11 February 2013

Lately I have been very intrigued by letterpress based design.  I enjoy the fact that it gives design a texture, looks clean and most of all very professional.  As of right now, it is the most appealing pproach to design in my opinion.  This being said, I believe it is quickly disappearing and becoming an art of the past.

Brady Vest of Hammerpress is the owner of Hammerpress, still using old techniques to create letterpress work.  A lot of letterpress settings are being generated by computer nowadays, which is definitely not as unique as hand-setting letters and designs like Brandy Vest still does.  He believes that although letterpress may be dying a bit, his work is growing because of the fact that it is done all by hand.  In a way, this gives his designs that sort of "hipster" feel that people are looking for.  By this I mean it is old fashioned and the fact that it is hard to come by makes it more wanted.  To see more work from Hammerpress, visit this webiste http://hammerpress.net/

http://www.boxcarpress.com/blog/tag/letterpress-print-shop/ is another blog run by Matt Robinson.  In this blog, many letterpress designs are shared by him, showing that letterpress is really very unique and beautiful.  Depending on what style of design you prefer, letterpress may not be appealing to you.  However, this is due to lack of education on letterpress.  Just by running through some images of letterpress posters or packaging, it is simple to see how much work goes into these designs.  They should be recognized and utilized more in my opinion.

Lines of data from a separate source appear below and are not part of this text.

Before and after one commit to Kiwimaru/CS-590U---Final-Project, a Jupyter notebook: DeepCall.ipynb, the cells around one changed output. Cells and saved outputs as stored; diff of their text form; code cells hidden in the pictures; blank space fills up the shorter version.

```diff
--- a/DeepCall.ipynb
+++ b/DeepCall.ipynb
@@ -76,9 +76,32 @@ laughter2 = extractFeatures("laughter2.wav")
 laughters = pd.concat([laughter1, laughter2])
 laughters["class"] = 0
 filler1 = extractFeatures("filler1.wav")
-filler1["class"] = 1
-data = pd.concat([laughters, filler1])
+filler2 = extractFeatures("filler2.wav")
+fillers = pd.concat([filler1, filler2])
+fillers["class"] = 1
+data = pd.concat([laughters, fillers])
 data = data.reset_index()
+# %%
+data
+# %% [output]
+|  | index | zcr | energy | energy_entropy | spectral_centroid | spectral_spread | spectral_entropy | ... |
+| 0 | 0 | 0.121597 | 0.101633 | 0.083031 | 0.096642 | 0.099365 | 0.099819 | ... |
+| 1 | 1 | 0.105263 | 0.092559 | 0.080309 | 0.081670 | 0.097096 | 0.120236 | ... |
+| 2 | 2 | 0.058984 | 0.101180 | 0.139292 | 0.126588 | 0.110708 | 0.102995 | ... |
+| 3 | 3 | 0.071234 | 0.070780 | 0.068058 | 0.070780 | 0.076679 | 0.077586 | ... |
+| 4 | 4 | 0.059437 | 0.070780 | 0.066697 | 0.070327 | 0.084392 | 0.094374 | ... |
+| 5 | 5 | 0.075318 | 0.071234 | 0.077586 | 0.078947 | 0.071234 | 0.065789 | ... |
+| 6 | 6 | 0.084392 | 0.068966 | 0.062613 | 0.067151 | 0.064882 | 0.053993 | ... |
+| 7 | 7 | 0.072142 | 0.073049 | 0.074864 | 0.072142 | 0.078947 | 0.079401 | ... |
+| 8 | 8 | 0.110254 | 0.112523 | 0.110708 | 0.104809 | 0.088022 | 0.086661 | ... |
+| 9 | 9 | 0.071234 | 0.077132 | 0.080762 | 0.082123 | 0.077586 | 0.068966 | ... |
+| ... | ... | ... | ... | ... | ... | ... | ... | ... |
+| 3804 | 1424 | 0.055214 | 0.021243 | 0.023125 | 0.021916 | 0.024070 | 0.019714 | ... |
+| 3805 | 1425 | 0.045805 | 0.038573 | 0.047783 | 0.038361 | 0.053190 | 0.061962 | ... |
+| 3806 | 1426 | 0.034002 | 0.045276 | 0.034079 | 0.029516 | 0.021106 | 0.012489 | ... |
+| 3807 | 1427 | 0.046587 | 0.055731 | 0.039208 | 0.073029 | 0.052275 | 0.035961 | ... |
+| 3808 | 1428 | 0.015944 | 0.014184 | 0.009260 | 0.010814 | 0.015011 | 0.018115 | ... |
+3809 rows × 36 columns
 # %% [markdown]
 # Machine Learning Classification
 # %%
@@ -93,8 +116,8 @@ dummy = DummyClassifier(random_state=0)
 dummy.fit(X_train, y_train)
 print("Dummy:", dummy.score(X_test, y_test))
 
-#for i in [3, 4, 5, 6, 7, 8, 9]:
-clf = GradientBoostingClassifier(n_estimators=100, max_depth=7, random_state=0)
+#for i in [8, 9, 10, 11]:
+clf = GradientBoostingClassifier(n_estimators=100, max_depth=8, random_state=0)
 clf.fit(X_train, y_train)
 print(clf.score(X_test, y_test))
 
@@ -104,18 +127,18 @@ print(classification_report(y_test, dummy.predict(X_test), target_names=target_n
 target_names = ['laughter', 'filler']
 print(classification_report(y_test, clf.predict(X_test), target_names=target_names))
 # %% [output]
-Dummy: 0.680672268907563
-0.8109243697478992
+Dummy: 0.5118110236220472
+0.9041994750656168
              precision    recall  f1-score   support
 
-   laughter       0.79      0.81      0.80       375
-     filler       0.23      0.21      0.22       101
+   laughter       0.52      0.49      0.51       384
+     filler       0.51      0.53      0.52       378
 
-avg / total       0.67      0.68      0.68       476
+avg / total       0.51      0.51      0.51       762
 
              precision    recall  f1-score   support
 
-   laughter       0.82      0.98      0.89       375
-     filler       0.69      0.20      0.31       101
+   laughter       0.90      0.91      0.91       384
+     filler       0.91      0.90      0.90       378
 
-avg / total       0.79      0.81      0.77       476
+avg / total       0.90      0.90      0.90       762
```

  1. It's unfortunate that handmade techniques like this are disappearing. That Hammerpress site has a lot of really beautiful unique designs which should singlehandedly keep the art form alive. I'd love to learn how to do this someday- anything that can be done without computers is really valuable in my opinion.

  2. These designs are great! This would be a really fun medium to learn. It really does give a different vibe to the creations. Very pretty.

  3. Designs like this are so intriguing, clean and creative. It is sad to think that techniques of this sort are going out of style. I suppose you could say it is matter of personal preference to design something using this median/ technique. However doing so will give you that genuine feel that many seek. Plus the fact that you put the time and effort into it rather than simply computer generating, makes it that much more valuable.

  4. I really want to get into letterpressing! Creations are much more meaningful and have a unique quality to them. I think doing stuff by hand means so much more and I would love to have that experience working in a letterpress studio! Maybe John can point those interested in the right direction?

  5. Well, I'll certainly add that it is hardly a dead process, but it surely is a niche one. In recent years, it has actually become quite popular, especially in the invitation industry, but also make for an impressive business card, and other various items.

    Sadly, there isn't anyone with an operating shop in Flagstaff, but there are two in Tucson (and I'm sure others in PHX); Letterpress Finesse and one operated at the UA, where I learned and worked in letterpress. If enough people are interested in forming a small group, we might be able to arrange a field trip with the Jack Sinclair Letterpress Studio at the UA.

    One last item I thought I'd share, because I do love letterpress and miss it dearly, is a Swiss letterpress artist who does some awesomely contemporary design using the traditional press. And, he includes video for all of his projects—definitely a site worth spending some time on.


  6. IT would be awesome if we could go on a field trip like you said! I would be interested.
    I think the letterpress is very interesting. It would be cool to see more designs that use them and to use them ourselves. It would be lovely to work with a letterpress in a job in the future.